Give the data below again exactly, and drop each picture from it.
START Data excerpts
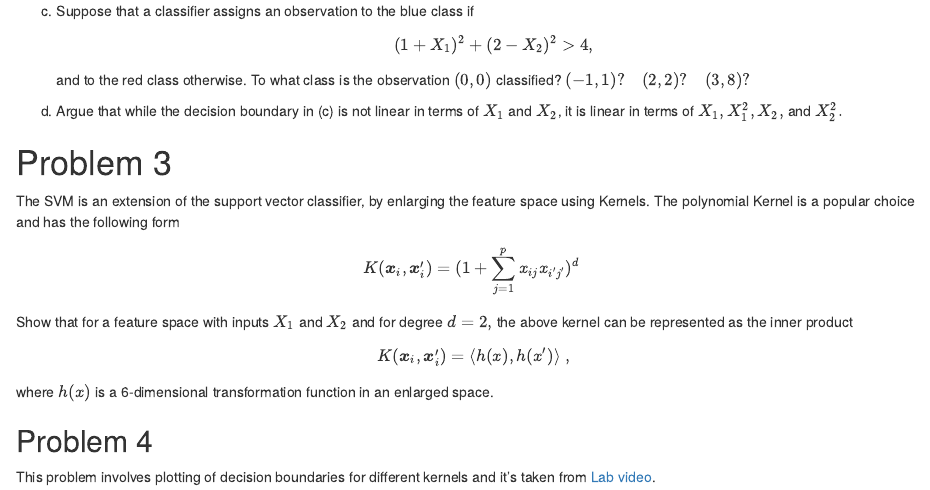
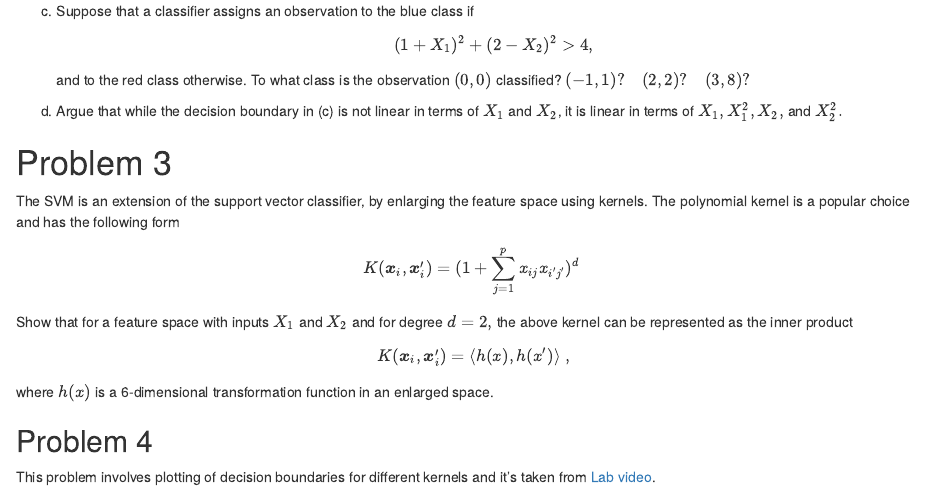
Before and after one commit to stefaniemuff/statlearning, an R Markdown document (Exercise9/RecEx9.Rmd): the page in a window 1100 px wide, from 590 px down. Rendered offline with R 4.5, knitr and Pandoc, with nearby package versions; both versions are drawn in the output format of the newer one; some code elsewhere in the file could not run offline; a font, style sheet, LaTeX package, included part or bibliography that could not be used is replaced or left out.

Commit message:
Exercise 9 changed

```diff
--- a/Exercise9/RecEx9.Rmd
+++ b/Exercise9/RecEx9.Rmd
@@ -4,9 +4,9 @@ author: Martina Hall, Michail Spitieris, Stefanie Muff, Department of Mathematic
   Sciences, NTNU
 date: "March 12, 2020"
 output:
-  pdf_document:
-    toc: no
-    toc_depth: '2'
+  # pdf_document:
+  #   toc: no
+  #   toc_depth: '2'
   html_document:
     df_print: paged
     toc: no
@@ -56,7 +56,7 @@ $X_2^2.$
 
 # Problem 3
 
-The SVM is an extension of the support vector classifier, by enlarging the feature space using Kernels. The polynomial Kernel is a popular choice and has the following form
+The SVM is an extension of the support vector classifier, by enlarging the feature space using kernels. The polynomial kernel is a popular choice and has the following form
 
 
 $$K({\boldsymbol x}_i,{\boldsymbol x}_i')=(1+\sum_{j=1}^p x_{ij} x_{i'j'})^d \ $$
```
Also changed, not shown: Exercise9/RecEx9.html, Exercise9/RecEx9.pdf.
END Data excerpts
**Answer**
Before and after one commit to stefaniemuff/statlearning, an R Markdown document (Exercise9/RecEx9.Rmd): the page in a window 1100 px wide, from 590 px down. Rendered offline with R 4.5, knitr and Pandoc, with nearby package versions; both versions are drawn in the output format of the newer one; some code elsewhere in the file could not run offline; a font, style sheet, LaTeX package, included part or bibliography that could not be used is replaced or left out.

Commit message:
Exercise 9 changed

```diff
--- a/Exercise9/RecEx9.Rmd
+++ b/Exercise9/RecEx9.Rmd
@@ -4,9 +4,9 @@ author: Martina Hall, Michail Spitieris, Stefanie Muff, Department of Mathematic
   Sciences, NTNU
 date: "March 12, 2020"
 output:
-  pdf_document:
-    toc: no
-    toc_depth: '2'
+  # pdf_document:
+  #   toc: no
+  #   toc_depth: '2'
   html_document:
     df_print: paged
     toc: no
@@ -56,7 +56,7 @@ $X_2^2.$
 
 # Problem 3
 
-The SVM is an extension of the support vector classifier, by enlarging the feature space using Kernels. The polynomial Kernel is a popular choice and has the following form
+The SVM is an extension of the support vector classifier, by enlarging the feature space using kernels. The polynomial kernel is a popular choice and has the following form
 
 
 $$K({\boldsymbol x}_i,{\boldsymbol x}_i')=(1+\sum_{j=1}^p x_{ij} x_{i'j'})^d \ $$
```
Also changed, not shown: Exercise9/RecEx9.html, Exercise9/RecEx9.pdf.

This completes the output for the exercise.